4. Kindly use a genuine email ID and provide your name.

5. Spamming the comments section under different user names may result in being blacklisted.

COMMENTS

Today's Columnists

Tweaking the New Inland Revenue Act (Part II)

Tuesday, 18 December 2018

In the backdrop where the recent amendment to the country’s supreme law is called in question, it may be appropriate to recall that the passage of the new Inland Revenue (IR) Act through Parliament was far more controversial. Nevertheless, the new


Advancing gender parity in Sri Lanka

Tuesday, 18 December 2018

Asia-Pacific today is a true engine of growth in the world—a region that has barely tapped its potential to develop, invest, and innovate. But as the region speeds ahead, the dynamics of its workforce, one that was predominantly male in the past, i


Things to do in a Democracy when you’re dead…

Tuesday, 18 December 2018

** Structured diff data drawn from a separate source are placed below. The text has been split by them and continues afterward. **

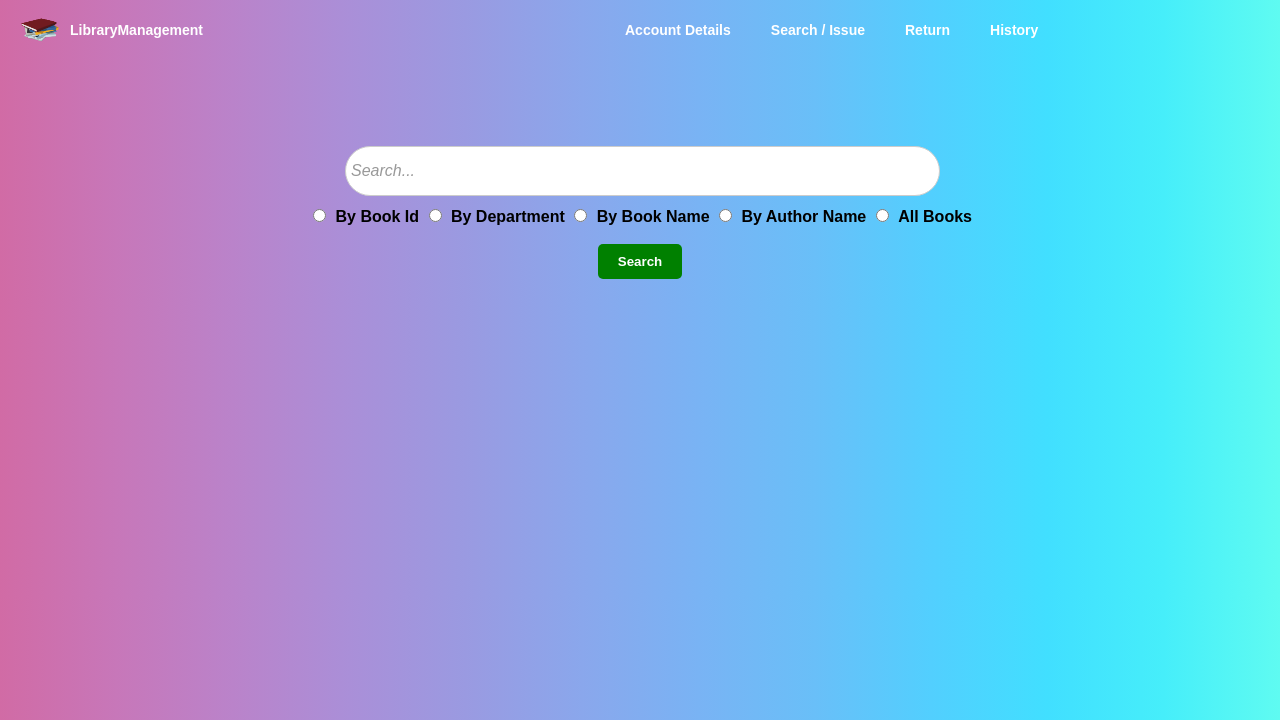
Repository: amitSai12/CMS
Page: http://localhost/LibraryManagementDemo/Search.jsp
The author's editor kept a copy of each file at every save. The page is drawn from the files as they stood at one save, then again after the next save.
The browser window is 1280 px wide. The pictures show the whole page.
The page is served by Tomcat 9.

Above is the page before, as saved 2023-10-01 22:08:47.

After the next save:
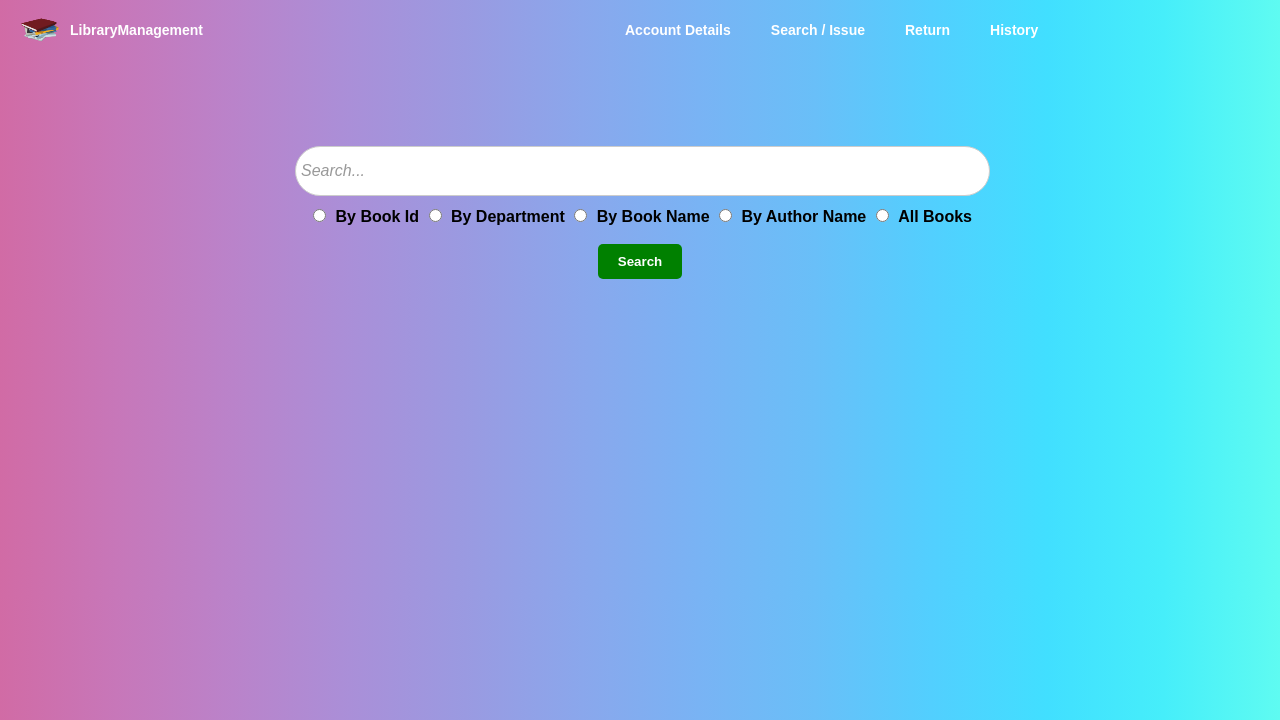
Saved 7 s later.
--- a/Day1_Thu/LibraryManagementDemo/src/main/webapp/AllBooks.css
+++ b/Day1_Thu/LibraryManagementDemo/src/main/webapp/AllBooks.css
@@ -72,7 +72,7 @@ label {
 
 .search-container {
   position: relative;
-  width: 600px; /* Adjust the width as needed */
+  width: 700px; /* Adjust the width as needed */
 }
 
 .input-icon {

In yesterday’s column, I argued a case for not impeaching the chief executive of the coup that has left our country situation in ruins. At the end of a pitched battle between the forces of unconstitutional ambition on one hand and democratic resist


What’s next after the Supreme Court decision?

Tuesday, 18 December 2018

Last Thursday, just before the courts closed for Christmas holidays, the Supreme Court, sticking strictly to a legalistic path, put an end to the controversial issue of defining the powers of President Maithripala Sirisena, leaving the nation to wres


Columnists More